EXERCISE GOAL — Show every line from the entries that follow which holds the word "background".

[Stored dataset items]
————————

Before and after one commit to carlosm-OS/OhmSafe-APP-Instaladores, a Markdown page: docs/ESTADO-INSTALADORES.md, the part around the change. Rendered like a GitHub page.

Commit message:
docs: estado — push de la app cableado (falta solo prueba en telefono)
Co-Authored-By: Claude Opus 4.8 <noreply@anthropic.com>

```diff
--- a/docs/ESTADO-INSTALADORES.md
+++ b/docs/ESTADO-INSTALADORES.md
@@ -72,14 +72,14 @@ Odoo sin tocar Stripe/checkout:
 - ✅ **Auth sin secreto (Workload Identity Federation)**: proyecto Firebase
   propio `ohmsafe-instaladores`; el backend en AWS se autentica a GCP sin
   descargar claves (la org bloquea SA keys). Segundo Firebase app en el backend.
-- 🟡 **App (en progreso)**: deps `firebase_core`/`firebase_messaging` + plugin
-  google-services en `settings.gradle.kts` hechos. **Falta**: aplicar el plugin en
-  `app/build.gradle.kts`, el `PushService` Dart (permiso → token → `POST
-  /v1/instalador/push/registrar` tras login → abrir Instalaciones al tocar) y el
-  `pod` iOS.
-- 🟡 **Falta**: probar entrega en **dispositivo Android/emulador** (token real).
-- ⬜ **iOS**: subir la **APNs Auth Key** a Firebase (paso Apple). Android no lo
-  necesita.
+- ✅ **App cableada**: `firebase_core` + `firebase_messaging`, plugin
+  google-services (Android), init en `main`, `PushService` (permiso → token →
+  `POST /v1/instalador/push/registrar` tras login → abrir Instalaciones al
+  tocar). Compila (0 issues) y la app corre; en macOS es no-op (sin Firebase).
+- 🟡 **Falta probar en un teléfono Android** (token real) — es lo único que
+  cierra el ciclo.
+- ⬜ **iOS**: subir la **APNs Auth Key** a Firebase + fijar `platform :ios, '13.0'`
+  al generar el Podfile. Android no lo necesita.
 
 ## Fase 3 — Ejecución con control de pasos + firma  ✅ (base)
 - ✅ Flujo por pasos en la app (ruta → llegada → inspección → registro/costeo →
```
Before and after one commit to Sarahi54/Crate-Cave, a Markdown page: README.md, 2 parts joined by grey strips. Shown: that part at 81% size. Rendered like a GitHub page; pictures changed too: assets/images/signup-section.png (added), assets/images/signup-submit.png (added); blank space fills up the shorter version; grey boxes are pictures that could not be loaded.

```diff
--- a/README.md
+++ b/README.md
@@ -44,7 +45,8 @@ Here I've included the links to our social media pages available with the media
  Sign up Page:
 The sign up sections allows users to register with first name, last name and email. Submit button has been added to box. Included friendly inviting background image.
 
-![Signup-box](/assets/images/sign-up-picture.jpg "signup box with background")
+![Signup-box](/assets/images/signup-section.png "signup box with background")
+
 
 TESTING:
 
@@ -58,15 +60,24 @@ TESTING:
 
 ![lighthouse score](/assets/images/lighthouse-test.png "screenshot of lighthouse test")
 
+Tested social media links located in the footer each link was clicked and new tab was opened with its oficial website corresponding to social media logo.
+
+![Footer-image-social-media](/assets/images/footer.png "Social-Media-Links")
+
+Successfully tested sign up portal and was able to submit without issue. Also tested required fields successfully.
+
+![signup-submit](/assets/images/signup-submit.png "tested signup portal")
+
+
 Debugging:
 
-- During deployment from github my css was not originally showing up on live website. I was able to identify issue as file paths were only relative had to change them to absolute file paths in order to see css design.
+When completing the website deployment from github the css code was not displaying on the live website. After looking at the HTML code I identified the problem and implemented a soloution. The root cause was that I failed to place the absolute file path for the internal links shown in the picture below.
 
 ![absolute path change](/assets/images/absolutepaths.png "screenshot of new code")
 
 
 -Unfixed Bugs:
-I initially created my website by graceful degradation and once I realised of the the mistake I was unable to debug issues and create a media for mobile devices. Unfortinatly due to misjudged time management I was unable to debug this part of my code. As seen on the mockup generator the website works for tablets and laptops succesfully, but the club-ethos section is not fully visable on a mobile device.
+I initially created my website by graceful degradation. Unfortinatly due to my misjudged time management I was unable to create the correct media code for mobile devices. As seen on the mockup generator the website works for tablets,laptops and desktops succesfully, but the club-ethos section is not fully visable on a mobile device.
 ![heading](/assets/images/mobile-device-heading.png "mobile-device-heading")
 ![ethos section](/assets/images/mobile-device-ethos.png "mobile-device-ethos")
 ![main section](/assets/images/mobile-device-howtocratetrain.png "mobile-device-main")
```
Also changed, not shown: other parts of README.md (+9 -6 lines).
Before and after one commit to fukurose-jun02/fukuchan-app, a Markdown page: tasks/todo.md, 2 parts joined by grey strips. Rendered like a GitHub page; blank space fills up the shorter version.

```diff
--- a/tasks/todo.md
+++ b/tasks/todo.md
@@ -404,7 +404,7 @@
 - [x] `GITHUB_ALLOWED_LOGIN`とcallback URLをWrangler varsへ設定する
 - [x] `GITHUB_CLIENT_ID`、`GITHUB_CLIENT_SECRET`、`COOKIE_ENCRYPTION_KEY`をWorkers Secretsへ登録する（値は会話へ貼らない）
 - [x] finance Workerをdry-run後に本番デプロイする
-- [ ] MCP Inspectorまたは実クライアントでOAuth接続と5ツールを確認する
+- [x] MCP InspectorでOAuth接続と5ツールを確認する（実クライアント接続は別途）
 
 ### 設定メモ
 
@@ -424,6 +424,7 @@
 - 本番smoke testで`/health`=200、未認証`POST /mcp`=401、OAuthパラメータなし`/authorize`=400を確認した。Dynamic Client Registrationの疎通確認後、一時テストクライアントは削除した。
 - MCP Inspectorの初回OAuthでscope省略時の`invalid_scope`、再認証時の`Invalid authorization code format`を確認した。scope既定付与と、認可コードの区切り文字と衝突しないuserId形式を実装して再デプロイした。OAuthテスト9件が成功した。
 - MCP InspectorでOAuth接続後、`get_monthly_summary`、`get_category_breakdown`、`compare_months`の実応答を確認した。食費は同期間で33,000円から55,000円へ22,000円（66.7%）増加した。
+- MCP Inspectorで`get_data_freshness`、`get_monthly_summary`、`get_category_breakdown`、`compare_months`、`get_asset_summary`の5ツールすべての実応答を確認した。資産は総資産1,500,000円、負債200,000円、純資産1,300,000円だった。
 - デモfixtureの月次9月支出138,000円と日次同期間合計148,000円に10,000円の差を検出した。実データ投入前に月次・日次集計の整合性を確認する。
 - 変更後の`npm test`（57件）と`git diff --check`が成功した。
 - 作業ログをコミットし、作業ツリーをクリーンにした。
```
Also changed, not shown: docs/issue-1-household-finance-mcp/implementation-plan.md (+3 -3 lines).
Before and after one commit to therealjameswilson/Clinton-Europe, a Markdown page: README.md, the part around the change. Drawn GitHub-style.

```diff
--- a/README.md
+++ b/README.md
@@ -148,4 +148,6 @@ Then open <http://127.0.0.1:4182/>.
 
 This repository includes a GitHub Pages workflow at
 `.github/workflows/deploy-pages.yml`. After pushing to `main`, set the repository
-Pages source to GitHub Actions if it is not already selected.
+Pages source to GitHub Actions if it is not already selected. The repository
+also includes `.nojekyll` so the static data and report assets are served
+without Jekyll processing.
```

————————

EXERCISE SOLUTION —
 The sign up sections allows users to register with first name, last name and email. Submit button has been added to box. Included friendly inviting background image.
-![Signup-box](/assets/images/sign-up-picture.jpg "signup box with background")
+![Signup-box](/assets/images/signup-section.png "signup box with background")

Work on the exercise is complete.